Your task is to find every line in the records that holds the string "tablepagination" and copy it.

▸ EXERCISE MATERIALS

*** Block opens ***

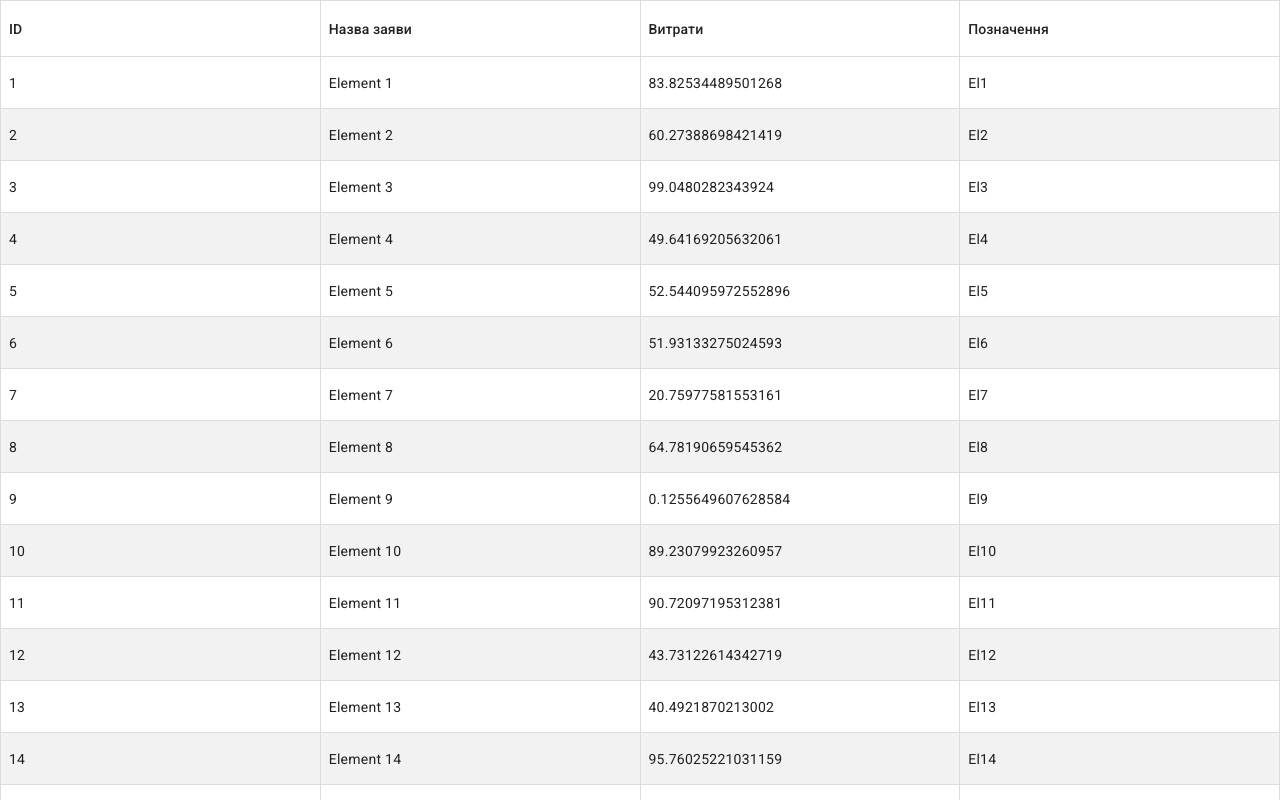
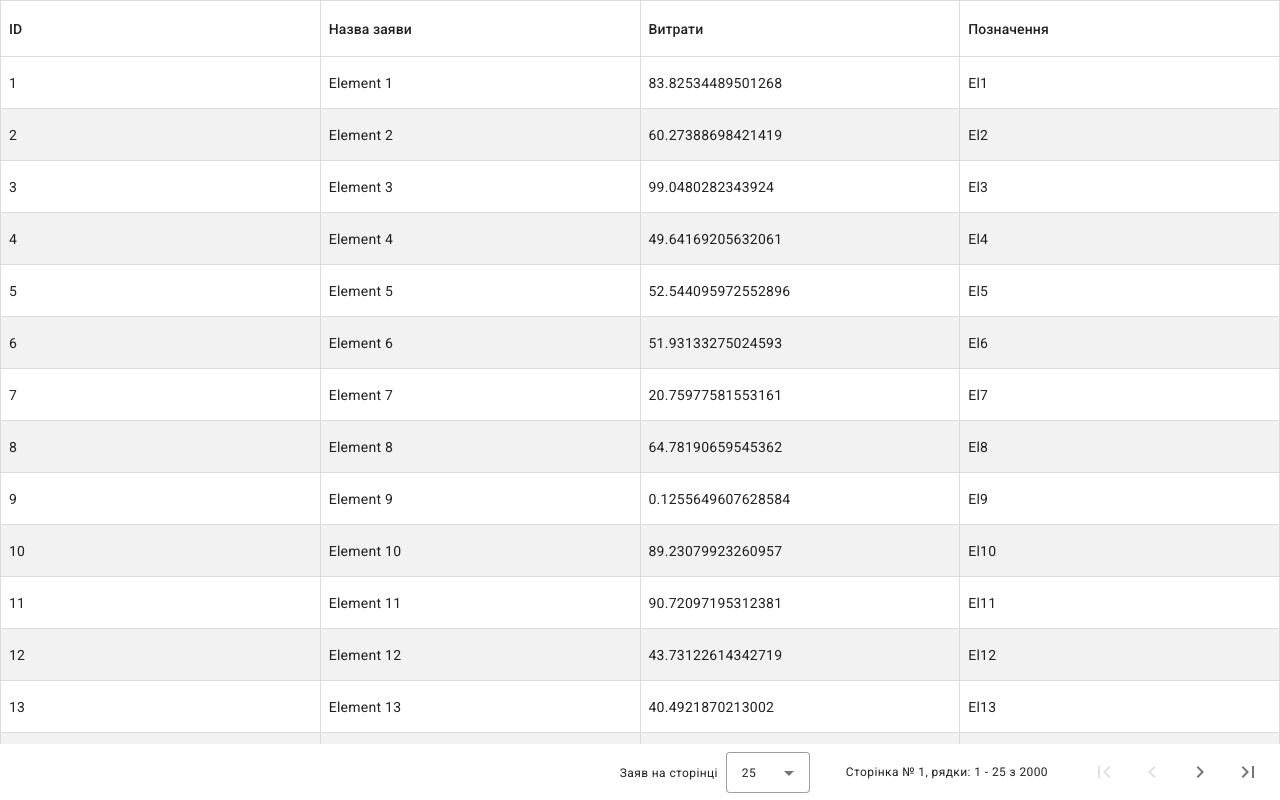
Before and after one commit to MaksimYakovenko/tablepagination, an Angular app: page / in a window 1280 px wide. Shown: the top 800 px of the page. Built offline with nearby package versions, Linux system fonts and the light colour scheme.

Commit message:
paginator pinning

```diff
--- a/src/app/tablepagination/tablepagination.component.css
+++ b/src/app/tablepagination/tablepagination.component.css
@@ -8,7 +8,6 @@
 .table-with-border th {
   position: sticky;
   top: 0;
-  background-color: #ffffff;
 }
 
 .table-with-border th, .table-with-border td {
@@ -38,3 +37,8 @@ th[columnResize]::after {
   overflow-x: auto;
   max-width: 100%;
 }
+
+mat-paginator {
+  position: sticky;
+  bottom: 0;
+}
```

*** Block closes ***

▸ EXPECTED ANSWER
Before and after one commit to MaksimYakovenko/tablepagination, an Angular app: page / in a window 1280 px wide. Shown: the top 800 px of the page. Built offline with nearby package versions, Linux system fonts and the light colour scheme.
--- a/src/app/tablepagination/tablepagination.component.css
+++ b/src/app/tablepagination/tablepagination.component.css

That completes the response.